Distal biceps tendon injuries are very serious injuries. The biceps is a large muscle in the front of the upper arm. It is responsible for flexing the forearm at the elbow as well as supinating the forearm. Supination is the motion in which you turn over your forearm so that your palm faces up. The biceps tendon at the shoulder, which attaches the muscle to the top of the shoulder blade, can be injured with wear and tear over time. Distal biceps tendon injuries, or injuries to the biceps tendon in the front of the elbow, are usually traumatic injuries and can be very debilitating.

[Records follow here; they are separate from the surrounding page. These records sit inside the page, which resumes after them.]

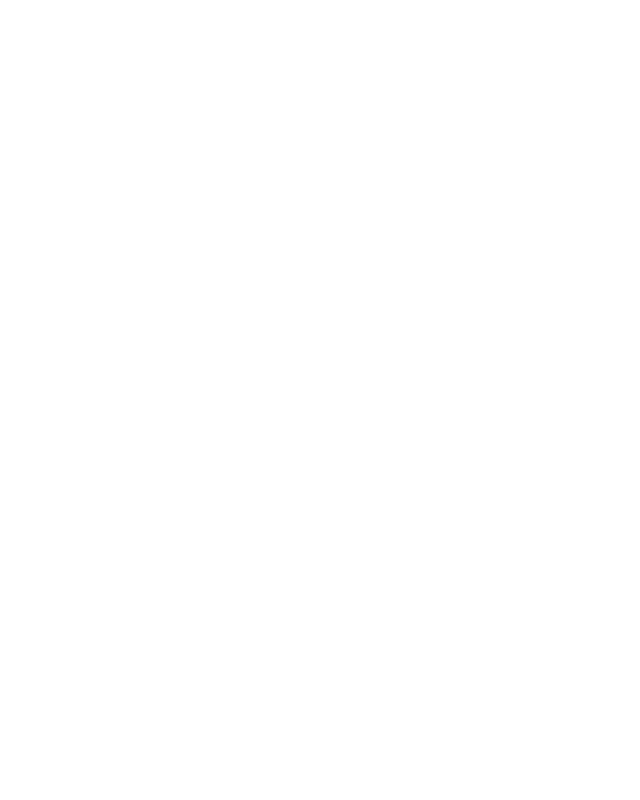
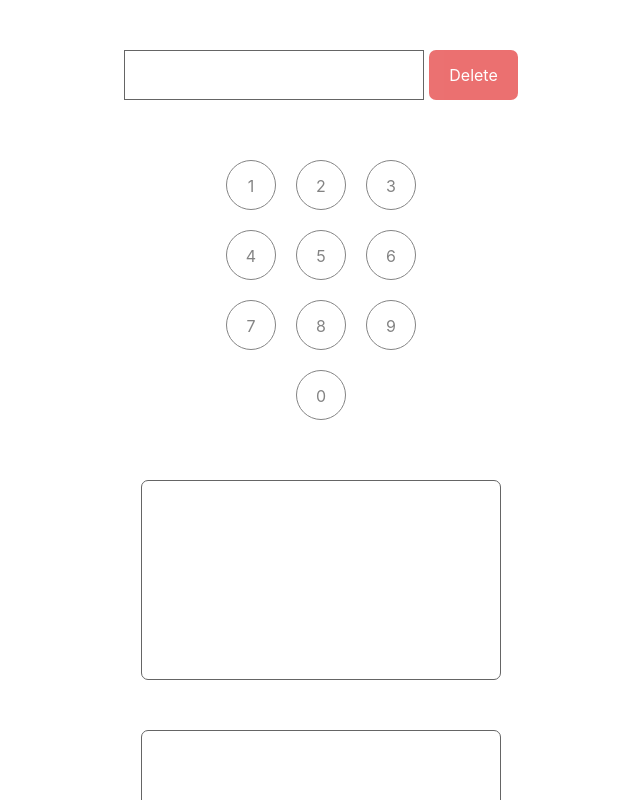
Before and after one commit to horidon/num-test-fe, a Next.js app: page / in a window 1280 px wide. Shown: the top 800 px of the page, without its empty margins (319-959 px from the left). Built offline with nearby package versions, Linux system fonts and the light colour scheme.

Commit message:
updated app

```diff
--- a/pages/_app.tsx
+++ b/pages/_app.tsx
@@ -1,7 +1,13 @@
 import '../styles/globals.css'
 import type { AppProps } from 'next/app'
+import { ApolloProvider } from '@apollo/client'
+import apolloClient from 'lib/apolloClient'
 
 function MyApp({ Component, pageProps }: AppProps) {
-  return <Component {...pageProps} />
+  return (
+    <ApolloProvider client={apolloClient}>
+      <Component {...pageProps} />
+    </ApolloProvider>
+  )
 }
 export default MyApp
--- a/pages/index.tsx
+++ b/pages/index.tsx
@@ -1,7 +1,65 @@
+import { useEffect, useState } from 'react'
+import { useApolloClient } from '@apollo/client'
+import * as Queries from 'gql/queries'
+import {
+  Wrapper
+} from 'styles/components'
+import T9Keyboard from 'components/T9Keyboard'
+import T9Input from 'components/T9Input'
+import TextOutput from 'components/TextOutput'
+
+interface IWord {
+  word: string
+}
+
 export default function Home() {
+  const client = useApolloClient()
+
+  const [inputValue, updateInputValue] = useState<string>('')
+  const [match, updateMatch] = useState<string[]>([])
+  const [words, updateWords] = useState<IWord[]>([])
+
+  useEffect(() => {
+    if(!inputValue) return
+
+    client.query({ query: Queries.GET_MATCH, variables: { num: inputValue } })
+      .then(({ data }) => {
+        const nextMatch = Array.isArray(data?.matches?.match) ? data.matches.match : []
+        updateMatch(nextMatch)
+      })
+      .catch((err) => console.error('GQL::Failed to get match', inputValue, err))
+
+    client.query({ query: Queries.GET_WORDS, variables: { num: inputValue } })
+      .then(({ data }) => {
+        const nextWords: IWord[] = Array.isArray(data?.words) ? data.words : []
+        updateWords(nextWords)
+      })
+      .catch((err) => console.error('GQL::Failed to get words', inputValue, err))
+  }, [inputValue])
+
+  const onT9Change = (v: string) => {
+    const nextValue = inputValue + v
+    updateInputValue(nextValue)
+  }
+
+  const onDelete = () => {
+    const nextValue = inputValue.slice(0, inputValue.length - 1)
+    updateInputValue(nextValue)
+
+    if(nextValue === '') {
+      updateMatch([])
+      updateWords([])
+    }
+  }
+
+
   return (
-    <div>
+    <Wrapper>
+      <T9Input onDelete={onDelete} value={inputValue} />
+      <T9Keyboard onChange={onT9Change} />
 
-    </div>
+      <TextOutput data={match} />
+      <TextOutput data={words.map(i => i.word)} />
+    </Wrapper>
   )
 }
--- /dev/null
+++ b/styles/components.ts
@@ -0,0 +1,5 @@
+import styled from 'styled-components'
+
+export const Wrapper = styled.div`
+
+`
```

Distal biceps tendon ruptures are uncommon injuries. They may occur in older, more sedentary patients. They can occur in younger athletes, but it requires a tremendous force to cause the injury. Typically the injury involves some sort of load on the elbow, where the elbow is suddenly straightened while it is in a bent position. Examples of this mechanism include football players trying to make a tackle and having their elbow suddenly straightened against force trying to bend it or weightlifters tearing it while trying to do a biceps curl. The athlete will usually notice a popping or tearing sensation and immediate pain. Within several minutes to hours, the arm will show bruising in the elbow and upper arm. A physician who examines the patient will usually be able to make the diagnosis simply by physical exam. The patient will have weakness trying to flex the elbow against resistance or supinating the forearm. Usually the biceps muscle at the arm will appear even more prominent than normal. This is called a Popeye deformity. It occurs when the tendon has pulled off the bone in the forearm, allowing the muscle to gradually migrate more towards the shoulder and causing a more prominent muscle.
In older, less active patients, distal biceps tendon ruptures can be treated nonoperatively. The Popeye deformity usually persists, but this is usually only a cosmetic deformity and not a source of persistent complaints. The patient will notice some weakness with activities. In my experience, the loss of supination causes more problems than does the loss of flexion strength. Patients notice loss of supination strength turning doorknobs, operating tools and machinery, etc.
In high-level athletes, this injury is almost always treated with surgery. Usually surgery is done in the first week to 10 days to prevent any retraction of the tendon further into the upper arm. Surgery involves making an incision across the front of the elbow and repairing the tendon back down to bone. There are many ways to repair the tendon, including using stitches and anchors that are seated in the bone or drilling a tunnel that anchors the tendon deep within the bone. Regardless of which technique is chosen, recovery from the surgery takes many months. The surgeon has to protect the repair and get it to heal in that position. In order to get the tendon heal properly, motion is restricted initially and only slowly progressed over the first 4 to 6 weeks. Once full motion of the elbow is restored, strengthening is started. The overall process of recovery for normal activities, much less return to sports, is many months. Success rates from the operation are very good, but again, the process can take a very long amount of time.